Yep, I know what you’re thinking and I was thinking it too. What could this privileged woman who tortured the world with that Eat, Pray, Love schlock tell me about writing? (Hello, hubris! Who’s written several New York Times best-selling novels, and who’s penning a blog post that very few will read? Yes, I’ve totally checked myself! Beyond that, Elizabeth is a completely lovely person and uber talented. Her creative how-to book, Big Magic, is a life-changer. But that’s a post for another day.)
Yet something was pulling me to the event, so I purchased a ticket and had a girl’s night out of one. And I’m forever grateful that I did. What I found in that room was nothing short of transformative, and it was all because of one sentence. It turns out the majority of the audience also desired to become mega-successful authors and the Q&A was pretty much her fielding questions that amounted to, “How can I be you?” This went on for a while, until one gal, who had a more unique vantage point, approached the mic. She was in the process of crafting a memoir and wanted to know how to balance what she was writing with the relationships she hoped to maintain with her family. My ears perked up. Something that had been on my mind for years was about to be addressed by Ms. Gilbert? Let me get my pen out!

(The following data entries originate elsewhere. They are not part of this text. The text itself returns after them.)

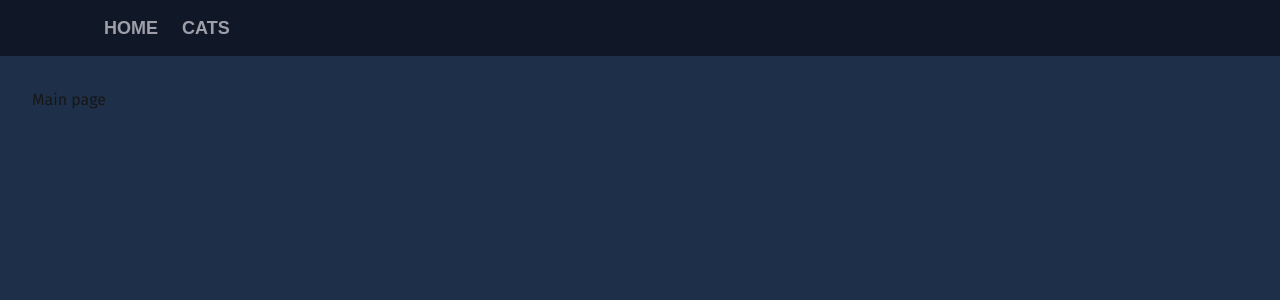
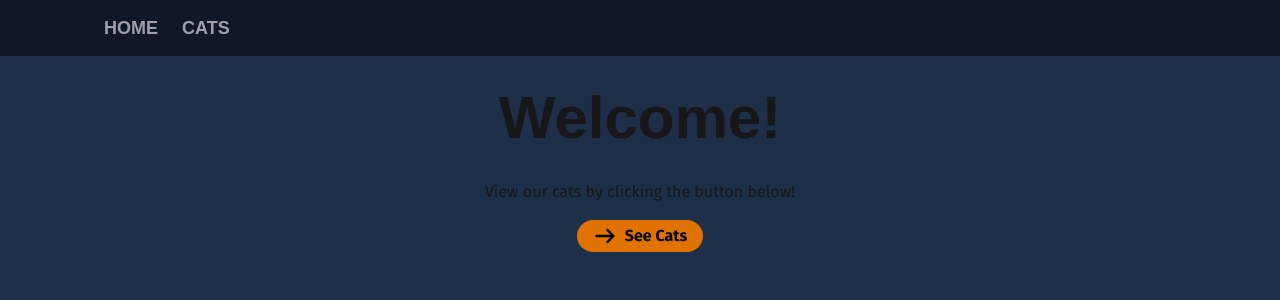
Before and after one commit to RichQ-hub/nib-technical, a Next.js app in the folder frontend/: page / in a window 1280 px wide. Shown: the top 300 px of the page. Built offline with nearby package versions, Linux system fonts and the light colour scheme; a web font is replaced by a local one.

Commit message:
Completed home page styling

```diff
--- a/frontend/src/app/page.tsx
+++ b/frontend/src/app/page.tsx
@@ -1,9 +1,20 @@
-
+import { saira } from "@/fronts";
+import Link from "next/link";
 
 export default function Home() {
   return (
-    <main>
-      Main page
+    <main >
+      <section className='flex flex-col items-center min-w-2xl'>
+        <h1 className={`${saira.className} font-extrabold text-6xl mb-8`}>Welcome!</h1>
+        <p>View our cats by clicking the button below!</p>
+        <Link
+          className='text-black font-semibold bg-amber-600 flex items-center gap-2 mt-4 px-4 py-1 rounded-3xl hover:bg-amber-300'
+          href='/cats'
+        >
+          <svg className='h-6' xmlns="http://www.w3.org/2000/svg" viewBox="0 0 640 640"><path d="M566.6 342.6C579.1 330.1 579.1 309.8 566.6 297.3L406.6 137.3C394.1 124.8 373.8 124.8 361.3 137.3C348.8 149.8 348.8 170.1 361.3 182.6L466.7 288L96 288C78.3 288 64 302.3 64 320C64 337.7 78.3 352 96 352L466.7 352L361.3 457.4C348.8 469.9 348.8 490.2 361.3 502.7C373.8 515.2 394.1 515.2 406.6 502.7L566.6 342.7z"/></svg>
+          <p>See Cats</p>
+        </Link>
+      </section>
     </main>
   );
 }
```
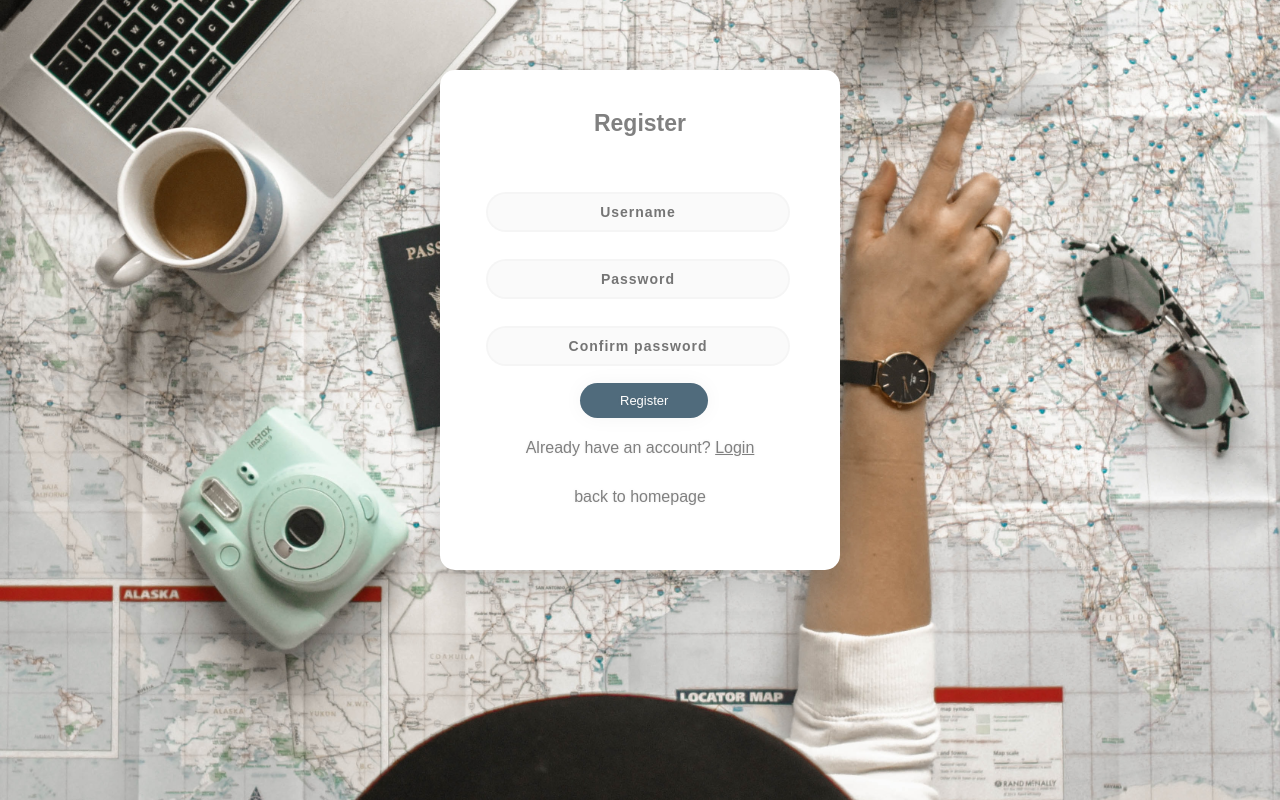
After one commit to 3mullz61/COM710_project, a PHP site: page /register.html in a window 1280 px wide. The commit adds this page. Run offline with PHP 8.4, Linux system fonts and the light colour scheme.

Commit message:
login & register

```diff
--- a/index.html
+++ b/index.html
@@ -27,7 +27,6 @@
               <div class="menu-icons open">
                   <i class="icon ion-md-menu"></i>
               </div>
-
               <ul class="nav-list">
                 <div class="menu-icons close">
                     <i class="icon ion-md-close"></i>
@@ -45,7 +44,7 @@
                     <a href="#" class="nav-link">About</a>
                 </li>
                 <li class="nav-item">
-                    <a href="#" class="nav-link">Login</a>
+                    <a href="login.html" class="nav-link">Login</a>
                 </li>
               </ul>
             </nav>
--- /dev/null
+++ b/register.html
@@ -0,0 +1,22 @@
+<!doctype html>
+<html>
+<head>
+<meta charset="utf-8">
+<title>Register</title>
+	<link rel="stylesheet" href="styles.css">
+</head>
+
+<body class="body-color">
+	<div class="main">
+    <h1 class="sign" align="center">Register</h1>
+    <form class="form1">
+      <input class="un " type="text" align="center" placeholder="Username">
+      <input class="pass" type="password" align="center" placeholder="Password">
+	<input class="pass" type="password" align="center" placeholder="Confirm password">
+      <a class="submit" align="center">Register</a>
+		<p class="forgot" align="center">Already have an account? <a href="login.html" style="text-decoration:underline"/>Login</p>
+			<p class="forgot" align="center"><a href="index.html"/>back to homepage</p>
+		</form>
+		</div>
+</body>
+</html>
--- a/styles.css
+++ b/styles.css
@@ -15,7 +15,9 @@ html {
 }
 
 a{
-    text-decoration: none ;
+    	text-shadow: 0px 0px 3px rgba(117, 117, 117, 0.12);
+        color: grey;
+        text-decoration: none
 }
 
 ul{
@@ -367,11 +369,11 @@ footer{
 
 @media screen and (mid-width: 700px){
     header{
-        height: 8rem;
+        height: 130px;
     }
 
     .nav-brand{
-        width: 10.5rem;
+        width: 150px;
     }
 
     .nav-list{
@@ -454,3 +456,106 @@ footer{
         height: 75vh;
     }
 }
+
+/*---------------------------------------------------------LOGIN & REGISTER----------------------------------*/
+.main {
+        background-color: #FFFFFF;
+        width: 400px;
+        height: 500px;
+        margin: 7em auto;
+        border-radius: 1.5em;
+        box-shadow: 0px 11px 35px 2px rgba(0, 0, 0, 0.14);
+    }
+
+.body-color {
+        background-color: #F3EBF6;
+		background-image: url("images/login-registerBG.jpg");
+		background-size: cover;
+		background-position: center;
+}
+
+    .sign {
+        padding-top: 40px;
+        color:grey;
+        font-family: 'Ubuntu', sans-serif;
+        font-weight: bold;
+        font-size: 23px;
+    }
+
+    .un {
+    width: 76%;
+    color: rgb(38, 50, 56);
+    font-weight: 700;
+    font-size: 14px;
+    letter-spacing: 1px;
+    background: rgba(136, 126, 126, 0.04);
+    padding: 10px 20px;
+    border: none;
+    border-radius: 20px;
+    outline: none;
+    box-sizing: border-box;
+    border: 2px solid rgba(0, 0, 0, 0.02);
+    margin-bottom: 50px;
+    margin-left: 46px;
+    text-align: center;
+    margin-bottom: 27px;
+    font-family: 'Ubuntu', sans-serif;
+    }
+
+    form.form1 {
+        padding-top: 40px;
+    }
+
+    .pass {
+            width: 76%;
+    color: rgb(38, 50, 56);
+    font-weight: 700;
+    font-size: 14px;
+    letter-spacing: 1px;
+    background: rgba(136, 126, 126, 0.04);
+    padding: 10px 20px;
+    border: none;
+    border-radius: 20px;
+    outline: none;
+    box-sizing: border-box;
+    border: 2px solid rgba(0, 0, 0, 0.02);
+    margin-bottom: 50px;
+    margin-left: 46px;
+    text-align: center;
+    margin-bottom: 27px;
+    font-family: 'Ubuntu', sans-serif;
+    }
+
+
+    .un:focus, .pass:focus {
+        border: 2px solid rgba(0, 0, 0, 0.18) !important;
+
+    }
+
+    .submit {
+      cursor: pointer;
+        border-radius: 5em;
+        color: #fff;
+        background-color: #506b7c;
+        border: 0;
+        padding-left: 40px;
+        padding-right: 40px;
+        padding-bottom: 10px;
+        padding-top: 10px;
+        font-family: 'Ubuntu', sans-serif;
+        margin-left: 35%;
+        font-size: 13px;
+        box-shadow: 0 0 20px 1px rgba(0, 0, 0, 0.04);
+    }
+
+    .forgot {
+        text-shadow: 0px 0px 3px rgba(117, 117, 117, 0.12);
+        color:grey;
+        padding-top: 15px;
+    }
+
+@media (max-width: 600px) {
+        .main {
+            border-radius: 0px;
+        }
+}
```
Also changed, not shown: login.html (added, +21 -0 lines), images/login-registerBG.jpg (added).
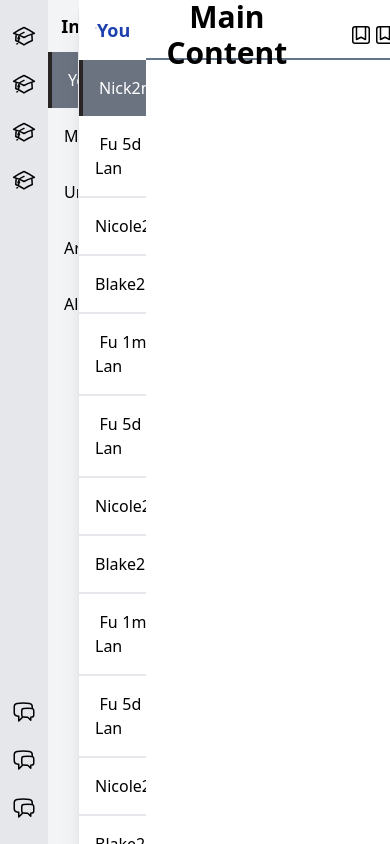
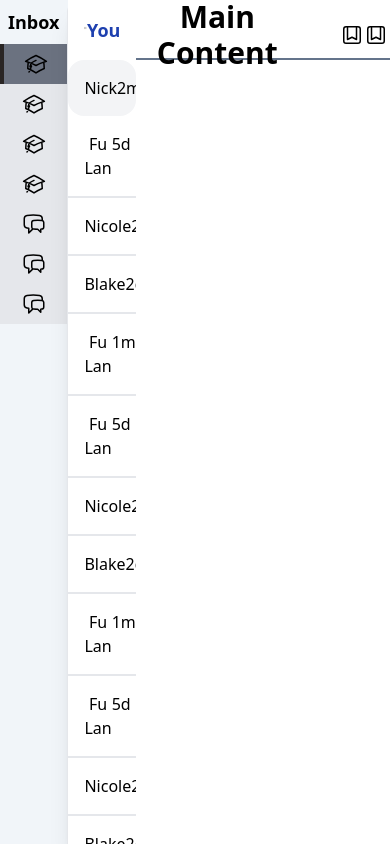
Before and after one commit to pkaranaxioned/codex, a Next.js app: page / in a window 390 px wide. Shown: the top 844 px of the page. Built offline with nearby package versions, Linux system fonts and the light colour scheme.

Commit message:
side navbar responsive done

```diff
--- a/components/PrimaryNav.js
+++ b/components/PrimaryNav.js
@@ -112,7 +112,7 @@ const PrimaryNav = () => {
         </div>
       </div>
       <ul className="flex flex-col flex-auto overflow-y-auto">
-        <li className="block p-4 bg-gray-500 text-white border-l-4 border-stone-800">
+        <li className="block p-4 bg-gray-100 text-black border-stone-200 rounded-2xl">
           <a className="flex justify-between">
             <h4>Nick</h4>
             <span>2m</span>
--- a/components/SideNav.js
+++ b/components/SideNav.js
@@ -1,17 +1,16 @@
 const SideNav = () => {
   return (
-    <div className="w-1/5 h-screen flex">
-      <ul className="flex flex-col justify-between p-3 bg-gray-200">
-        <li>
-          <ul>
-            <li className="pt-3 pb-3">
+    <div className="w-auto h-screen">
+      <h1 className="text-center p-2 font-bold text-lg">Inbox</h1>
+      <ul className="bg-gray-200">
+        <li className="p-2 flex bg-gray-500 text-white border-l-4 border-stone-800 justify-center md:justify-start">
           <svg
             xmlns="http://www.w3.org/2000/svg"
             fill="none"
             viewBox="0 0 24 24"
             strokeWidth="1.5"
             stroke="black"
-                className="w-6 h-6"
+            className="w-6 h-6 md:mr-3"
           >
             <path
               strokeLinecap="round"
@@ -19,15 +18,16 @@ const SideNav = () => {
               d="M4.26 10.147a60.436 60.436 0 00-.491 6.347A48.627 48.627 0 0112 20.904a48.627 48.627 0 018.232-4.41 60.46 60.46 0 00-.491-6.347m-15.482 0a50.57 50.57 0 00-2.658-.813A59.905 59.905 0 0112 3.493a59.902 59.902 0 0110.399 5.84c-.896.248-1.783.52-2.658.814m-15.482 0A50.697 50.697 0 0112 13.489a50.702 50.702 0 017.74-3.342M6.75 15a.75.75 0 100-1.5.75.75 0 000 1.5zm0 0v-3.675A55.378 55.378 0 0112 8.443m-7.007 11.55A5.981 5.981 0 006.75 15.75v-1.5"
             />
           </svg>
+          <h3 className="md:block hidden">You</h3>
         </li>
-            <li className="pt-3 pb-3">
+        <li className="p-2 flex justify-center md:justify-start">
           <svg
             xmlns="http://www.w3.org/2000/svg"
             fill="none"
             viewBox="0 0 24 24"
             strokeWidth="1.5"
             stroke="black"
-                className="w-6 h-6"
+            className="w-6 h-6 md:mr-3"
           >
             <path
               strokeLinecap="round"
@@ -35,15 +35,16 @@ const SideNav = () => {
               d="M4.26 10.147a60.436 60.436 0 00-.491 6.347A48.627 48.627 0 0112 20.904a48.627 48.627 0 018.232-4.41 60.46 60.46 0 00-.491-6.347m-15.482 0a50.57 50.57 0 00-2.658-.813A59.905 59.905 0 0112 3.493a59.902 59.902 0 0110.399 5.84c-.896.248-1.783.52-2.658.814m-15.482 0A50.697 50.697 0 0112 13.489a50.702 50.702 0 017.74-3.342M6.75 15a.75.75 0 100-1.5.75.75 0 000 1.5zm0 0v-3.675A55.378 55.378 0 0112 8.443m-7.007 11.55A5.981 5.981 0 006.75 15.75v-1.5"
             />
           </svg>
+          <h3 className="md:block hidden">Mentions</h3>
         </li>
-            <li className="pt-3 pb-3">
+        <li className="p-2 flex justify-center md:justify-start">
           <svg
             xmlns="http://www.w3.org/2000/svg"
             fill="none"
             viewBox="0 0 24 24"
             strokeWidth="1.5"
             stroke="black"
-                className="w-6 h-6"
+            className="w-6 h-6 md:mr-3"
           >
             <path
               strokeLinecap="round"
@@ -51,15 +52,16 @@ const SideNav = () => {
               d="M4.26 10.147a60.436 60.436 0 00-.491 6.347A48.627 48.627 0 0112 20.904a48.627 48.627 0 018.232-4.41 60.46 60.46 0 00-.491-6.347m-15.482 0a50.57 50.57 0 00-2.658-.813A59.905 59.905 0 0112 3.493a59.902 59.902 0 0110.399 5.84c-.896.248-1.783.52-2.658.814m-15.482 0A50.697 50.697 0 0112 13.489a50.702 50.702 0 017.74-3.342M6.75 15a.75.75 0 100-1.5.75.75 0 000 1.5zm0 0v-3.675A55.378 55.378 0 0112 8.443m-7.007 11.55A5.981 5.981 0 006.75 15.75v-1.5"
             />
           </svg>
+          <h3 className="md:block hidden">Assigned</h3>
         </li>
-            <li className="pt-3 pb-3">
+        <li className="p-2 flex justify-center md:justify-start">
           <svg
             xmlns="http://www.w3.org/2000/svg"
             fill="none"
             viewBox="0 0 24 24"
             strokeWidth="1.5"
             stroke="black"
-                className="w-6 h-6"
+            className="w-6 h-6 md:mr-3"
           >
             <path
               strokeLinecap="round"
@@ -67,19 +69,16 @@ const SideNav = () => {
               d="M4.26 10.147a60.436 60.436 0 00-.491 6.347A48.627 48.627 0 0112 20.904a48.627 48.627 0 018.232-4.41 60.46 60.46 0 00-.491-6.347m-15.482 0a50.57 50.57 0 00-2.658-.813A59.905 59.905 0 0112 3.493a59.902 59.902 0 0110.399 5.84c-.896.248-1.783.52-2.658.814m-15.482 0A50.697 50.697 0 0112 13.489a50.702 50.702 0 017.74-3.342M6.75 15a.75.75 0 100-1.5.75.75 0 000 1.5zm0 0v-3.675A55.378 55.378 0 0112 8.443m-7.007 11.55A5.981 5.981 0 006.75 15.75v-1.5"
             />
           </svg>
+          <h3 className="md:block hidden">Unassigned</h3>
         </li>
-          </ul>
-        </li>
-        <li>
-          <ul>
-            <li className="pt-3 pb-3">
+        <li className="p-2 flex justify-center md:justify-start">
           <svg
             xmlns="http://www.w3.org/2000/svg"
             fill="none"
             viewBox="0 0 24 24"
             strokeWidth="1.5"
             stroke="black"
-                className="w-6 h-6"
+            className="w-6 h-6 md:mr-3"
           >
             <path
               strokeLinecap="round"
@@ -87,15 +86,16 @@ const SideNav = () => {
               d="M20.25 8.511c.884.284 1.5 1.128 1.5 2.097v4.286c0 1.136-.847 2.1-1.98 2.193-.34.027-.68.052-1.02.072v3.091l-3-3c-1.354 0-2.694-.055-4.02-.163a2.115 2.115 0 01-.825-.242m9.345-8.334a2.126 2.126 0 00-.476-.095 48.64 48.64 0 00-8.048 0c-1.131.094-1.976 1.057-1.976 2.192v4.286c0 .837.46 1.58 1.155 1.951m9.345-8.334V6.637c0-1.621-1.152-3.026-2.76-3.235A48.455 48.455 0 0011.25 3c-2.115 0-4.198.137-6.24.402-1.608.209-2.76 1.614-2.76 3.235v6.226c0 1.621 1.152 3.026 2.76 3.235.577.075 1.157.14 1.74.194V21l4.155-4.155"
             />
           </svg>
+          <h3 className="md:block hidden">Groups</h3>
         </li>
-            <li className="pt-3 pb-3">
+        <li className="p-2 flex justify-center md:justify-start">
           <svg
             xmlns="http://www.w3.org/2000/svg"
             fill="none"
             viewBox="0 0 24 24"
             strokeWidth="1.5"
             stroke="black"
-                className="w-6 h-6"
+            className="w-6 h-6 md:mr-3"
           >
             <path
               strokeLinecap="round"
@@ -103,15 +103,16 @@ const SideNav = () => {
               d="M20.25 8.511c.884.284 1.5 1.128 1.5 2.097v4.286c0 1.136-.847 2.1-1.98 2.193-.34.027-.68.052-1.02.072v3.091l-3-3c-1.354 0-2.694-.055-4.02-.163a2.115 2.115 0 01-.825-.242m9.345-8.334a2.126 2.126 0 00-.476-.095 48.64 48.64 0 00-8.048 0c-1.131.094-1.976 1.057-1.976 2.192v4.286c0 .837.46 1.58 1.155 1.951m9.345-8.334V6.637c0-1.621-1.152-3.026-2.76-3.235A48.455 48.455 0 0011.25 3c-2.115 0-4.198.137-6.24.402-1.608.209-2.76 1.614-2.76 3.235v6.226c0 1.621 1.152 3.026 2.76 3.235.577.075 1.157.14 1.74.194V21l4.155-4.155"
             />
           </svg>
+          <h3 className="md:block hidden">Blog</h3>
         </li>
-            <li className="pt-3 pb-3">
+        <li className="p-2 flex justify-center md:justify-start">
           <svg
             xmlns="http://www.w3.org/2000/svg"
             fill="none"
             viewBox="0 0 24 24"
             strokeWidth="1.5"
             stroke="black"
-                className="w-6 h-6"
+            className="w-6 h-6 md:mr-3"
           >
             <path
               strokeLinecap="round"
@@ -119,37 +120,9 @@ const SideNav = () => {
               d="M20.25 8.511c.884.284 1.5 1.128 1.5 2.097v4.286c0 1.136-.847 2.1-1.98 2.193-.34.027-.68.052-1.02.072v3.091l-3-3c-1.354 0-2.694-.055-4.02-.163a2.115 2.115 0 01-.825-.242m9.345-8.334a2.126 2.126 0 00-.476-.095 48.64 48.64 0 00-8.048 0c-1.131.094-1.976 1.057-1.976 2.192v4.286c0 .837.46 1.58 1.155 1.951m9.345-8.334V6.637c0-1.621-1.152-3.026-2.76-3.235A48.455 48.455 0 0011.25 3c-2.115 0-4.198.137-6.24.402-1.608.209-2.76 1.614-2.76 3.235v6.226c0 1.621 1.152 3.026 2.76 3.235.577.075 1.157.14 1.74.194V21l4.155-4.155"
             />
           </svg>
+          <h3 className="md:block hidden">All</h3>
         </li>
       </ul>
-        </li>
-      </ul>
-      <div className="w-full bg-gray-100">
-        <h1 className="text-center pt-3 pb-3 font-bold text-lg">Inbox</h1>
-        <ul className="flex flex-col">
-          <li className="flex justify-between p-4 bg-gray-500 text-white border-l-4 border-stone-800">
-            <a className="w-full flex justify-between">
-              <h4>You</h4>
-              <span>5</span>
-            </a>
-          </li>
-          <li className="flex justify-between p-4">
-            <h4>Mentions</h4>
-            <span>123</span>
-          </li>
-          <li className="flex justify-between p-4">
-            <h4>Unassigned</h4>
-            <span>512</span>
-          </li>
-          <li className="flex justify-between p-4">
-            <h4>Article</h4>
-            <span>1125</span>
-          </li>
-          <li className="flex justify-between p-4">
-            <h4>All</h4>
-            <span>511</span>
-          </li>
-        </ul>
-      </div>
     </div>
   );
 };
```
Lines whose indentation alone changed are shown as unchanged.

What Elizabeth said next changed my life. She advised the young woman to keep writing, no matter what (that’s pretty much always the case – keep going!), but it’s the way she phrased it that finally gave me my “ah ha” moment when she said, “Write your ‘scorch the earth’ version first. You can decide about the rest later.” She went on to emphasize the importance of writing the most blistering account as the first draft. Say everything you want to say, exactly the way you want to say it! Will it end your relationships? Will you be written out of the will? Are you fated to die alone, thinned from the herd?
Hell, that’s a lot of weight, and honestly who in the hell knows?! What is important is that you WRITE. Just get it out. All of it. You know why? Because the only person who knows about this scorched the earth version is you! All of the rest is a huge pile of “maybes.”
If, after you write the “fire” version and you think it might be a tad too much, guess what? You can revise it! Hello, draft two. (Or ten. Or one hundred. You get it.) Bonus: you’ve gotten to write exactly what you want, and you’ve remained blissfully consequence-free. And if you decide “scorch the earth” is the route you want to take? Well, that’s awesome too. Sure, Thanksgiving might be a little lonely, but, by the time you’ve reached the stage of publishing your truth, you’ll have had the space to wrestle with whatever fallout you might be facing. Better yet, you might be dining while staring at a framed New York Times Best Sellers list of your own.
The gift of “scorch the earth” for me was the gift of getting started. It finally gave me permission to move forward without fear – something that had been holding me back for years.